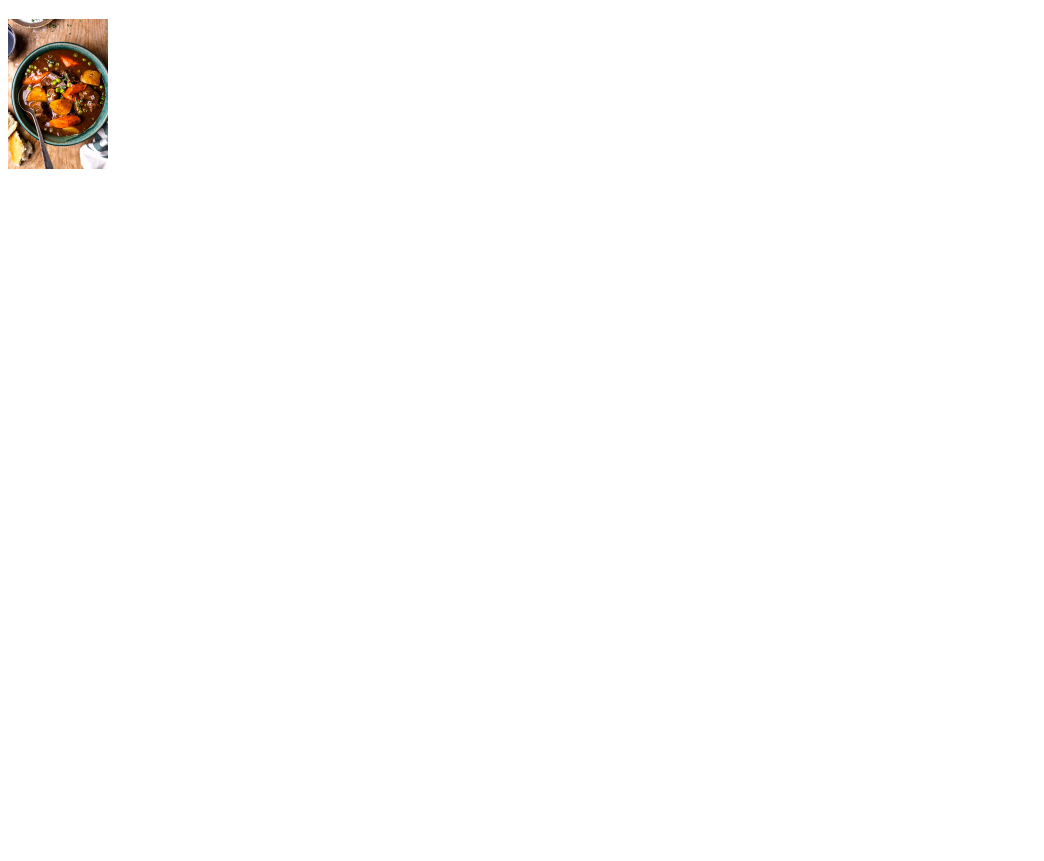
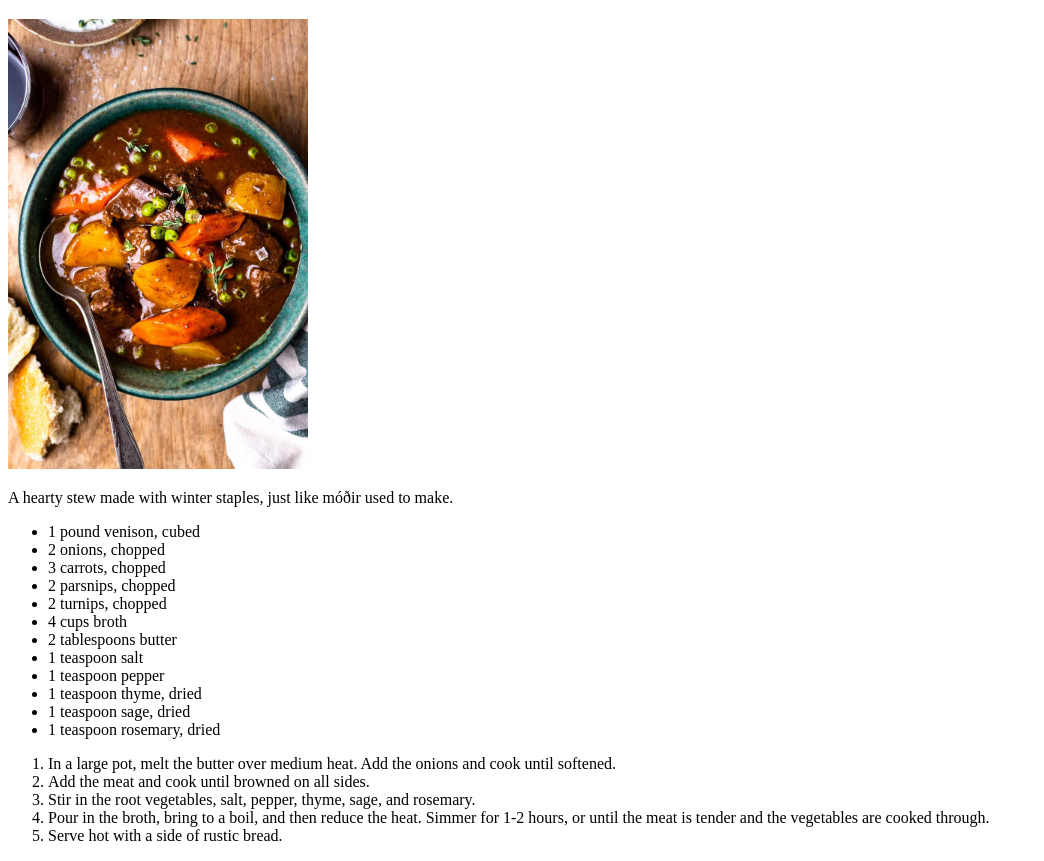
Before and after one commit to zallis4/odin-recipes, a plain HTML site: page recipes/viking-stew.html in a window 1280 px wide. Shown: the part 61-922 px from the top of the page, without its empty margins (0-1044 px from the left). Before the commit the page ends 800 px from the top, so only its background shows below. Drawn offline with Linux system fonts and the light colour scheme.

Commit message:
Add lists for ingredients and steps

```diff
--- a/recipes/viking-stew.html
+++ b/recipes/viking-stew.html
@@ -7,6 +7,28 @@
  </head>
  <body>
     <h1>Viking Stew</h1>
-    <img src="../assets/viking-stew.jpg" alt="Picture of Viking Stew" width="100">
+    <img src="../assets/viking-stew.jpg" alt="Picture of Viking Stew" width="300">
+    <p>A hearty stew made with winter staples, just like móðir used to make.</p>
+    <ul>
+        <li>1 pound venison, cubed</li>
+        <li>2 onions, chopped</li>
+        <li>3 carrots, chopped</li>
+        <li>2 parsnips, chopped</li>
+        <li>2 turnips, chopped</li>
+        <li>4 cups broth</li>
+        <li>2 tablespoons butter</li>
+        <li>1 teaspoon salt</li>
+        <li>1 teaspoon pepper</li>
+        <li>1 teaspoon thyme, dried</li>
+        <li>1 teaspoon sage, dried</li>
+        <li>1 teaspoon rosemary, dried</li>
+    </ul>
+    <ol>
+        <li>In a large pot, melt the butter over medium heat. Add the onions and cook until softened.</li>
+        <li>Add the meat and cook until browned on all sides.</li>
+        <li>Stir in the root vegetables, salt, pepper, thyme, sage, and rosemary.</li>
+        <li>Pour in the broth, bring to a boil, and then reduce the heat. Simmer for 1-2 hours, or until the meat is tender and the vegetables are cooked through.</li>
+        <li>Serve hot with a side of rustic bread.</li>
+    </ol>
  </body>
  </html>
```
Also changed, not shown: index.html (+1 -0 lines), recipes/barley-porridge.html (+14 -1 lines), recipes/cold-cured-trout.html (+18 -1 lines).
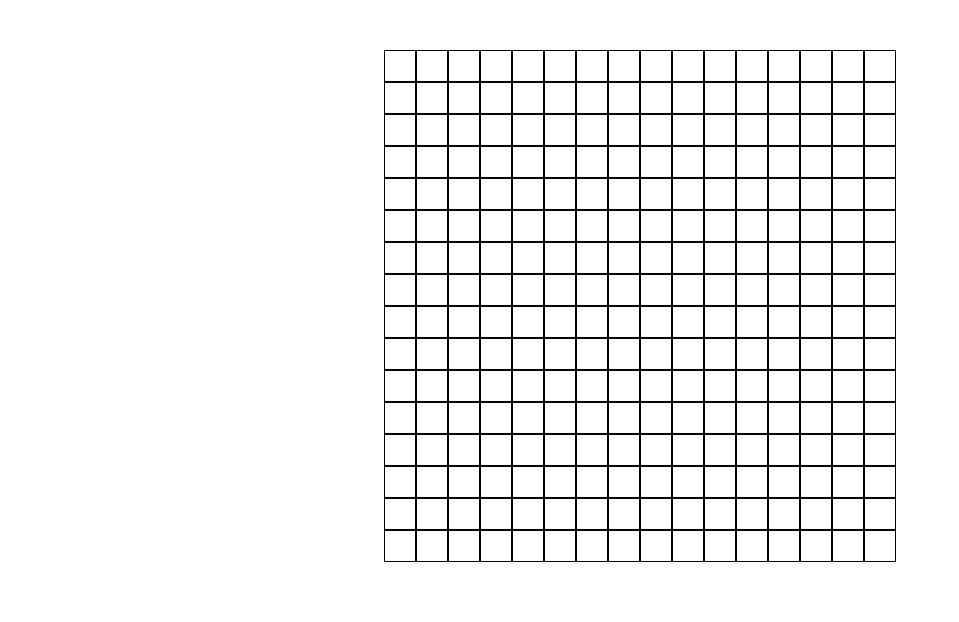
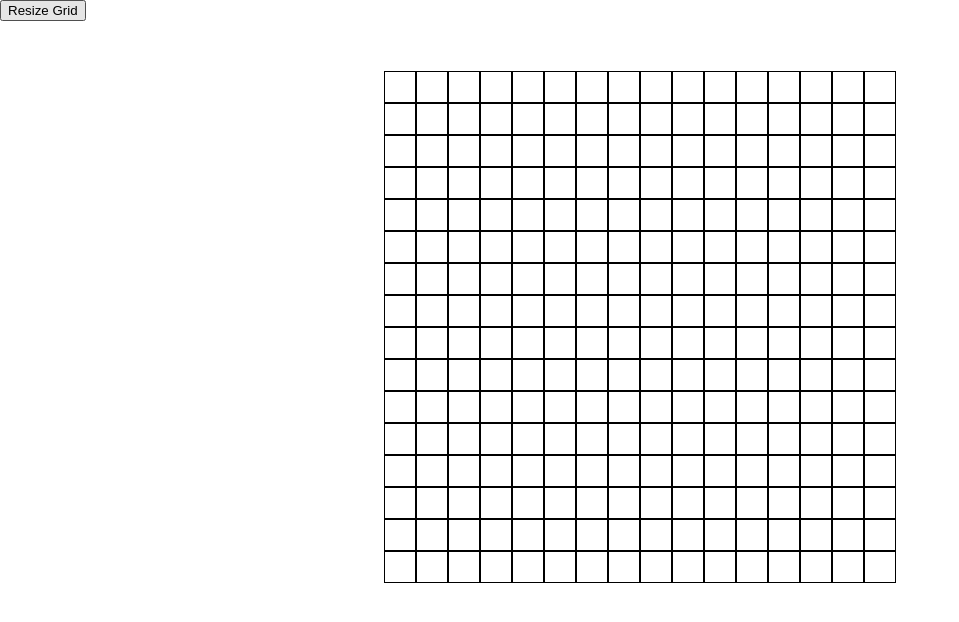
Before and after one commit to shakani/odin-etch-a-sketch, a plain HTML site: page index.html in a window 1280 px wide. Shown: the whole page, without its empty margins (0-959 px from the left). Drawn offline with Linux system fonts and the light colour scheme.

Commit message:
Added grid resize button

```diff
--- a/index.html
+++ b/index.html
@@ -8,6 +8,7 @@
     <script src="./script.js" defer></script>
 </head>
 <body>
+    <button>Resize Grid</button>
     <div class="grid-container"></div>
 </body>
 </html>
```
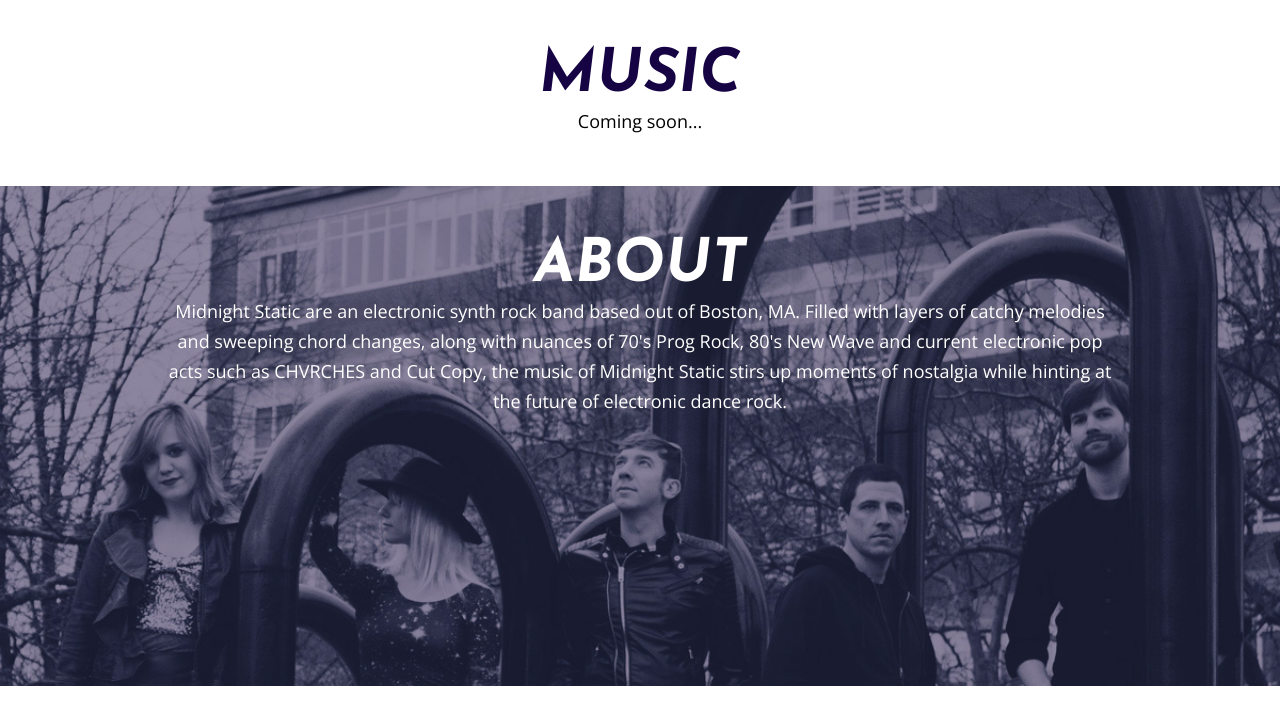
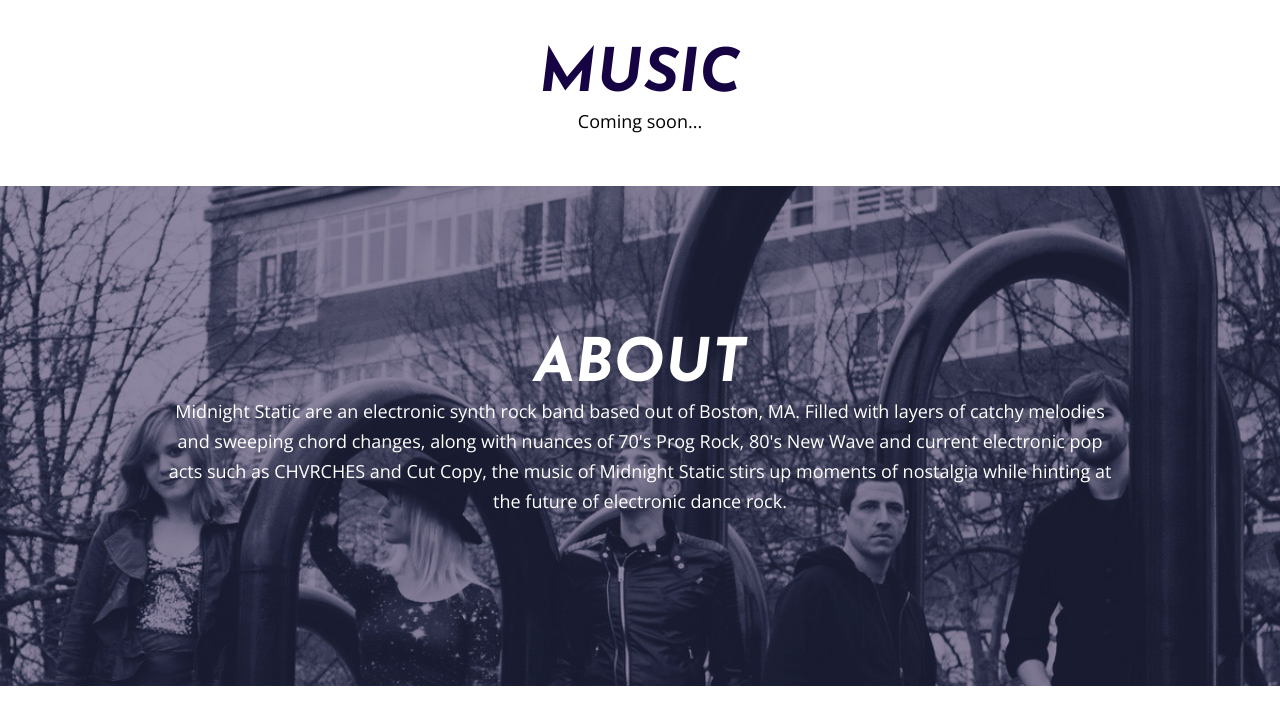
Before and after one commit to midnightstatic/midnightstatic.github.io, a PHP site: page / in a window 1280 px wide. Shown: the part 587-1295 px from the top of the page. Run offline with PHP 8.4, Linux system fonts and the light colour scheme; some libraries are stand-ins or nearby versions.

Commit message:
fixed styling on about paragraph

```diff
--- a/css/main.css
+++ b/css/main.css
@@ -290,7 +290,8 @@ p {
   color: #fff;
   background: url("../images/ms_photo.jpg") no-repeat top center fixed;
   background-size: cover;
-  height: 500px; }
+  height: 500px;
+  padding-top: 150px; }
   #about h1 {
     color: #fff; }
   #about p {
--- a/css/pages/_home.scss
+++ b/css/pages/_home.scss
@@ -61,6 +61,7 @@ p {
 	background: url('../images/ms_photo.jpg') no-repeat top center fixed;
 	background-size: cover;
 	height: 500px;
+	padding-top: 150px;
 
 	h1 {
 		color: #fff;
```
Also changed, not shown: 1 other file.
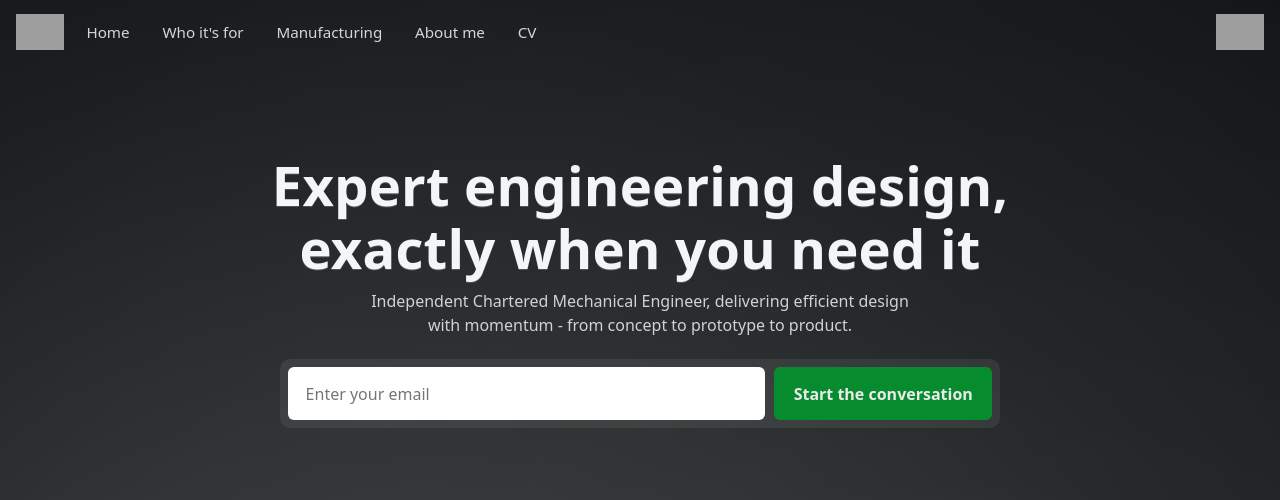
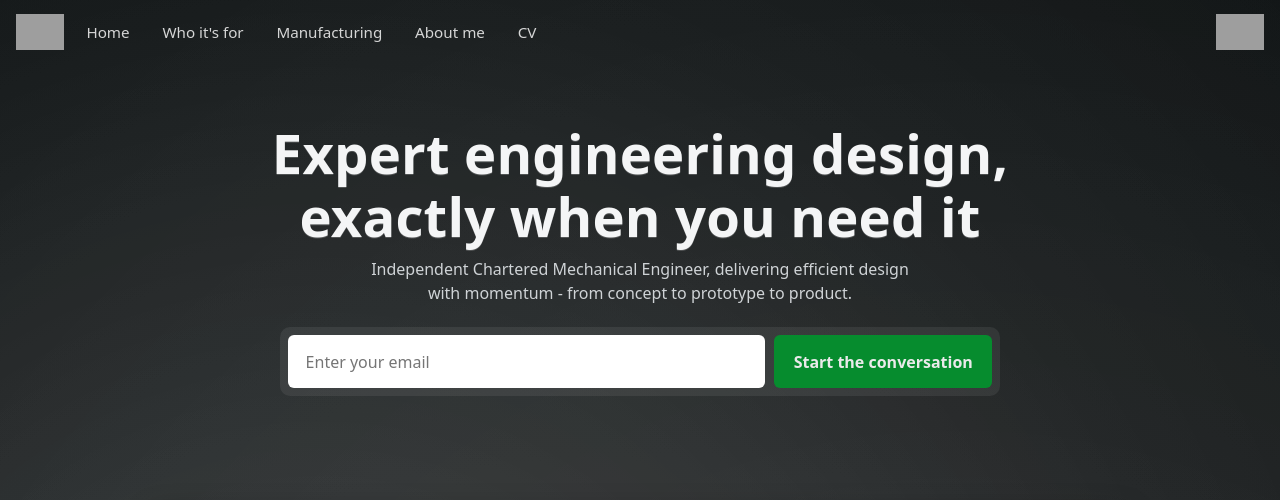
Before and after one commit to JamesAIzzard/jamesaizzard.github.io, a Jekyll site: the page built from index.html, in a window 1280 px wide and 1400 px high. Shown: the top 500 px of the window. Built offline with Jekyll 4.4.1, drawn with Linux system fonts in a browser that asks for light colours; some web fonts are replaced; grey boxes are pictures that could not be loaded.

Commit message:
Adjust hero section padding for improved layout; add margin to paragraphs for consistent spacing

```diff
--- a/assets/css/index.css
+++ b/assets/css/index.css
@@ -20,7 +20,7 @@
 
 /* Hero */
 .hero {
-    padding: clamp(2rem, 6vw, 5rem) 0 2rem;
+    padding: clamp(1rem, 3.5vw, 3rem) 0 2rem;
 }
 
 .hero-inner {
--- a/assets/css/style.css
+++ b/assets/css/style.css
@@ -95,6 +95,11 @@ li {
   color: var(--text);
 }
 
+/* Reduce default vertical spacing between paragraphs sitewide */
+p {
+  margin: 0.4em 0;
+}
+
 a {
   color: var(--accent-2);
   text-underline-offset: 2px;
```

= = = =

#### [Exercise]
Find the word "color" in the records, and report each line that has it.

#### [Answer area]
   color: #fff;
     color: #fff; }
 		color: #fff;
   color: var(--text);
   color: var(--accent-2);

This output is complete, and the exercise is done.